“Increasingly we have to be able to step back and think that the message is about quality not quantity.”

Patterson jumped in and defended Twitter based on the utilization of filtering aps and the usefulness of Twitter as a tool for communication. He cited several examples of his use of it in his profession as a journalist.

The conversation then turned the attention to the pop culture side of the discussion as Serres asked Ettinge to describe her experience of being a “human meme.”

“It’s been a crazy, almost two years now,” she said. “People were asking me about his policies and and I was like ‘I just a have a crush on this guy.'”

She said “I’ve hung up my bikini and put on a business suit” and speak at political conventions.

Patterson commented on the participation of pop culture in the recent campaign.
“Obama branded himself in a way that inspired activists. Obama worked a brand and that inspired people.” he said. “Like Amber, he became a meme.”

The subject of political remixes came up and Lessig remarked on the remixes, YouTube usage and copywright.
“The wide ranging use of creativity in this last campaign are going to force change,” he said and then went off on a tirade against current copywright law to much audience approval.

The panel closed with a discussion about online voting.
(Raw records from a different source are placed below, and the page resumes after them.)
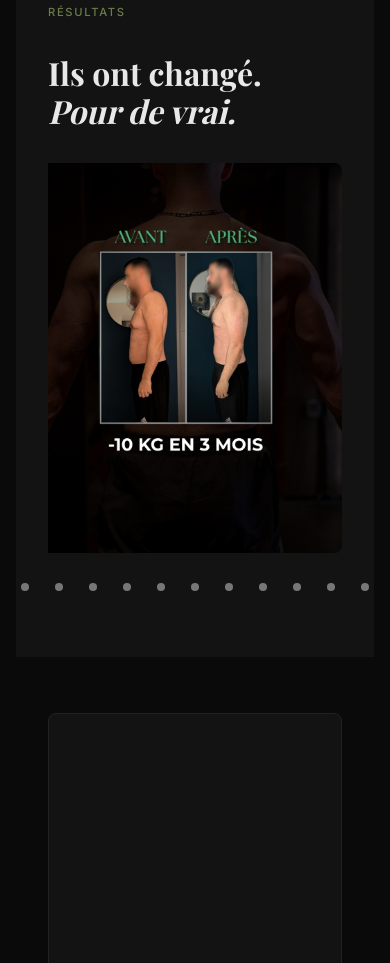
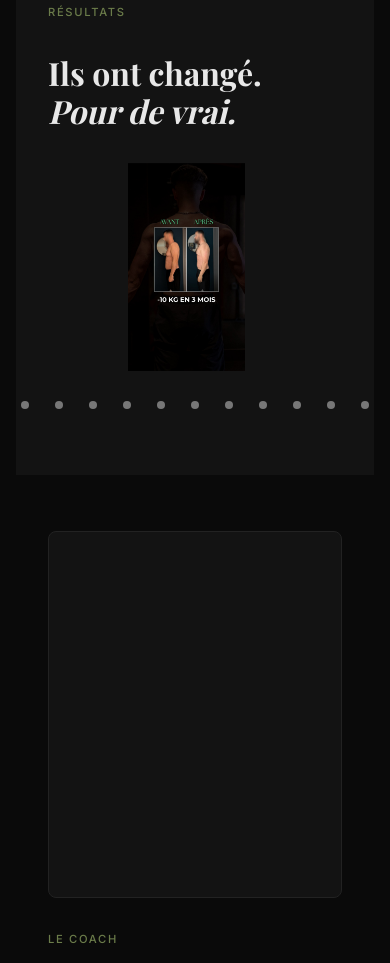
Before and after one commit to Pyy0tr/leanrise-site, an Eleventy site: page src/landing-v1.njk in a window 390 px wide. Shown: the part 2869-3832 px from the top of the page. Built offline with nearby package versions, Linux system fonts and the light colour scheme; Eleventy itself is replaced by a stand-in of ours; files that its build step writes are made by us from their sources; a web font is replaced by a local one.

Commit message:
fix: adjust carousel aspect-ratio and object-fit for mobile

```diff
--- a/src/assets/css/landing-v1.css
+++ b/src/assets/css/landing-v1.css
@@ -390,7 +390,7 @@ body {
 .carousel__slide {
   flex: 0 0 80vw;
   max-width: 560px;
-  aspect-ratio: 4/5;
+  aspect-ratio: 3/2;
   scroll-snap-align: center;
   border-radius: var(--radius-md);
   overflow: hidden;
@@ -401,7 +401,7 @@ body {
 .carousel__slide img {
   width: 100%;
   height: 100%;
-  object-fit: cover;
+  object-fit: contain;
   display: block;
   pointer-events: none;
 }
```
McKinnon agreed with it saying he thought it was a good idea.
“When you plow through it all, the greater emphasis should be on participation,” he said. “Anything that creates greater participation, I think we should encourage”